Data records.
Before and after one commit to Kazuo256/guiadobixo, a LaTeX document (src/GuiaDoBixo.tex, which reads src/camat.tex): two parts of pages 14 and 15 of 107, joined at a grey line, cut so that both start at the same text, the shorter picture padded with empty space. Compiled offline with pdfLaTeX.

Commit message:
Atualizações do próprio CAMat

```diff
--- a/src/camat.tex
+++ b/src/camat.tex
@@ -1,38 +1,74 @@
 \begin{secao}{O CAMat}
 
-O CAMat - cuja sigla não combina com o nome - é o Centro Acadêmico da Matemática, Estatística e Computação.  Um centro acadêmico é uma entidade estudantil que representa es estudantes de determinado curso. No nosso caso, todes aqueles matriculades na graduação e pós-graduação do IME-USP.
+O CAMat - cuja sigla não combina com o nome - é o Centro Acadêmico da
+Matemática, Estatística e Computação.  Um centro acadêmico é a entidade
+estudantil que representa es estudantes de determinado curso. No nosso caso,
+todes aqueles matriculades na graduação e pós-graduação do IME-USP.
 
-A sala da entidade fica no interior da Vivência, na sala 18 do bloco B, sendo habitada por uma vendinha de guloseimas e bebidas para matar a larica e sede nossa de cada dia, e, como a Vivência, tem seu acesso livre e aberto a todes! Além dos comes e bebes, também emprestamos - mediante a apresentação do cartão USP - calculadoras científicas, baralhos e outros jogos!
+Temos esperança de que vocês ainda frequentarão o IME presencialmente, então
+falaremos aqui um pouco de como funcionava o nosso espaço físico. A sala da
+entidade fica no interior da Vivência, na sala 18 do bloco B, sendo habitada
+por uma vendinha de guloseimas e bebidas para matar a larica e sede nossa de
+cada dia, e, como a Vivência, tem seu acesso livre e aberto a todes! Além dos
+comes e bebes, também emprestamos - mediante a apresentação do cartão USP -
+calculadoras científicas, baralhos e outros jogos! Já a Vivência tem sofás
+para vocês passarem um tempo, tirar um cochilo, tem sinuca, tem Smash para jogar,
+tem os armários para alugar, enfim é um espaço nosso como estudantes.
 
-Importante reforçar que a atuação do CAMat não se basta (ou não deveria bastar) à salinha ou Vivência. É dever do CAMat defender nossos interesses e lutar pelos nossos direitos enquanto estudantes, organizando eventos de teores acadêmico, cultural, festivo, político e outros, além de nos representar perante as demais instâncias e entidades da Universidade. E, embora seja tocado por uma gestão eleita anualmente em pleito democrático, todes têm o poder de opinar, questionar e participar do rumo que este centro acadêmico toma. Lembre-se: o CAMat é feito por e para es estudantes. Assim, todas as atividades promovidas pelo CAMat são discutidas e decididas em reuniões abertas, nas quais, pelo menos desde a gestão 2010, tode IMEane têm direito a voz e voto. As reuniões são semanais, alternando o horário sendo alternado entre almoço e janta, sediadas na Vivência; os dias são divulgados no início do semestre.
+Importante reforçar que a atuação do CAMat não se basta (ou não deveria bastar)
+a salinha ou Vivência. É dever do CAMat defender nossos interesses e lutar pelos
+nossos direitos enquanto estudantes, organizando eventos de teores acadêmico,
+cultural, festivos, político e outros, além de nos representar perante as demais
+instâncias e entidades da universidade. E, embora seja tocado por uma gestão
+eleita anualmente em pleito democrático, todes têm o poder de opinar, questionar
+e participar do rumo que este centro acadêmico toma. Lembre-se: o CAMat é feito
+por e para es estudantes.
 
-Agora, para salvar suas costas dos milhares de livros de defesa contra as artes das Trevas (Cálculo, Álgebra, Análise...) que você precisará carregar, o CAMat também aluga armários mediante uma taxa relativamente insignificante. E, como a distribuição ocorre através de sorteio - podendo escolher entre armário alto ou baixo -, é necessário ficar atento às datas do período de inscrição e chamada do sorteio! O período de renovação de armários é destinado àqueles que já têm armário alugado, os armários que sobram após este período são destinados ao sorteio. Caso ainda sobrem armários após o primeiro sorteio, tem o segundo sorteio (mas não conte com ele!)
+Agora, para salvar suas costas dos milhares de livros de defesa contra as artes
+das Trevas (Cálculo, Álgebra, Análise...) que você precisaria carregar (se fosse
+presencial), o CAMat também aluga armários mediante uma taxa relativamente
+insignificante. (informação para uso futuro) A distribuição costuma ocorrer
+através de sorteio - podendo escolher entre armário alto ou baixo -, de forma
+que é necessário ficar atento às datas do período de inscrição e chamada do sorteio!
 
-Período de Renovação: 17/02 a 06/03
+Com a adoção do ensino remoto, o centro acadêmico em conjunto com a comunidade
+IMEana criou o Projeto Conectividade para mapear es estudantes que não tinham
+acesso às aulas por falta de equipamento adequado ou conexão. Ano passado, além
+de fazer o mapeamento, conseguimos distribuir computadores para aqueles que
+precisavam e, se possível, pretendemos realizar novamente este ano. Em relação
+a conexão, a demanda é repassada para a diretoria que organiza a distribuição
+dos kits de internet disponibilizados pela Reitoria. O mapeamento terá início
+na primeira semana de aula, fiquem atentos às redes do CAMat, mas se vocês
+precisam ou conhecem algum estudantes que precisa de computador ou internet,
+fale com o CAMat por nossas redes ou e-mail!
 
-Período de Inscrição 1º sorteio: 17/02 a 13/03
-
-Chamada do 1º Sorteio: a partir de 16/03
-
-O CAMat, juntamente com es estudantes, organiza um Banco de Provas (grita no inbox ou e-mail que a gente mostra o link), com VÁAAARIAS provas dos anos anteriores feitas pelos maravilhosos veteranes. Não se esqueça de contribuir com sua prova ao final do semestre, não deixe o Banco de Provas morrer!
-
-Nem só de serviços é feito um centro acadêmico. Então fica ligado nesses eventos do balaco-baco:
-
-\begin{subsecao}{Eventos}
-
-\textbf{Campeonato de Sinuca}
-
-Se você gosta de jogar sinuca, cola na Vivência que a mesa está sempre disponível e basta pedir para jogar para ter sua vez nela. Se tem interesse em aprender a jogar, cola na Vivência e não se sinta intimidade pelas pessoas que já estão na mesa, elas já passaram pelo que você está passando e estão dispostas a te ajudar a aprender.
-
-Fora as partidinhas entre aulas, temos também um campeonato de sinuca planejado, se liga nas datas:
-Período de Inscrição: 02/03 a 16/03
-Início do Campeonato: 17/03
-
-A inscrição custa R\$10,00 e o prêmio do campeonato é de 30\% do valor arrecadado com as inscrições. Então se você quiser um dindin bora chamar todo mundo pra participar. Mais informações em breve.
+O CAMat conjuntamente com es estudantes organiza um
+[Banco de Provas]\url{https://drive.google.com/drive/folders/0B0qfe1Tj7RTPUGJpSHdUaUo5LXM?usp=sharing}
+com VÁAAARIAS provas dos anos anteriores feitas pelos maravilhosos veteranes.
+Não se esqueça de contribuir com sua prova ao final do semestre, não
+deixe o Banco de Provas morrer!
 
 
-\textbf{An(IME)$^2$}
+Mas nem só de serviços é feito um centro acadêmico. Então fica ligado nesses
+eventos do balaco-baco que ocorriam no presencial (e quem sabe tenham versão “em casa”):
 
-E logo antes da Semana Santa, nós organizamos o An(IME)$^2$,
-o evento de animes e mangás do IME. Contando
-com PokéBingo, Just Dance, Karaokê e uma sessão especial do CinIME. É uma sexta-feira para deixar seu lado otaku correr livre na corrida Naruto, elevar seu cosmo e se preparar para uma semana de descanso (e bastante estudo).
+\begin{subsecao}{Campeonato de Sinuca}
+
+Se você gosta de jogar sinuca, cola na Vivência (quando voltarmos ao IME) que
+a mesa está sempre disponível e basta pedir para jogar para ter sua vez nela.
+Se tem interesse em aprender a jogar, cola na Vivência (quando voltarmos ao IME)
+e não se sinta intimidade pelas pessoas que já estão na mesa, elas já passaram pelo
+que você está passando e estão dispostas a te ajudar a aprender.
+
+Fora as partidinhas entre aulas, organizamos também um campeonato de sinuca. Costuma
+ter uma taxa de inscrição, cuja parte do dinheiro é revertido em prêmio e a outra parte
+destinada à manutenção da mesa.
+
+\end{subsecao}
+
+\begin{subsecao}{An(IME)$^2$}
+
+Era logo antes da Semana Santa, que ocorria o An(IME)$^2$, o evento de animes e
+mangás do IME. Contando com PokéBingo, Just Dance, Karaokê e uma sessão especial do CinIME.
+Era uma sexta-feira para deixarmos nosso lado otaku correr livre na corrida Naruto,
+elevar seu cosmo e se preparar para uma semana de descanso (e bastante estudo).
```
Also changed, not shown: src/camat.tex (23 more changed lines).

Exercise instructions. In the entries above, copy each line that contains the string "descanso".

Solution.
-com PokéBingo, Just Dance, Karaokê e uma sessão especial do CinIME. É uma sexta-feira para deixar seu lado otaku correr livre na corrida Naruto, elevar seu cosmo e se preparar para uma semana de descanso (e bastante estudo).
+elevar seu cosmo e se preparar para uma semana de descanso (e bastante estudo).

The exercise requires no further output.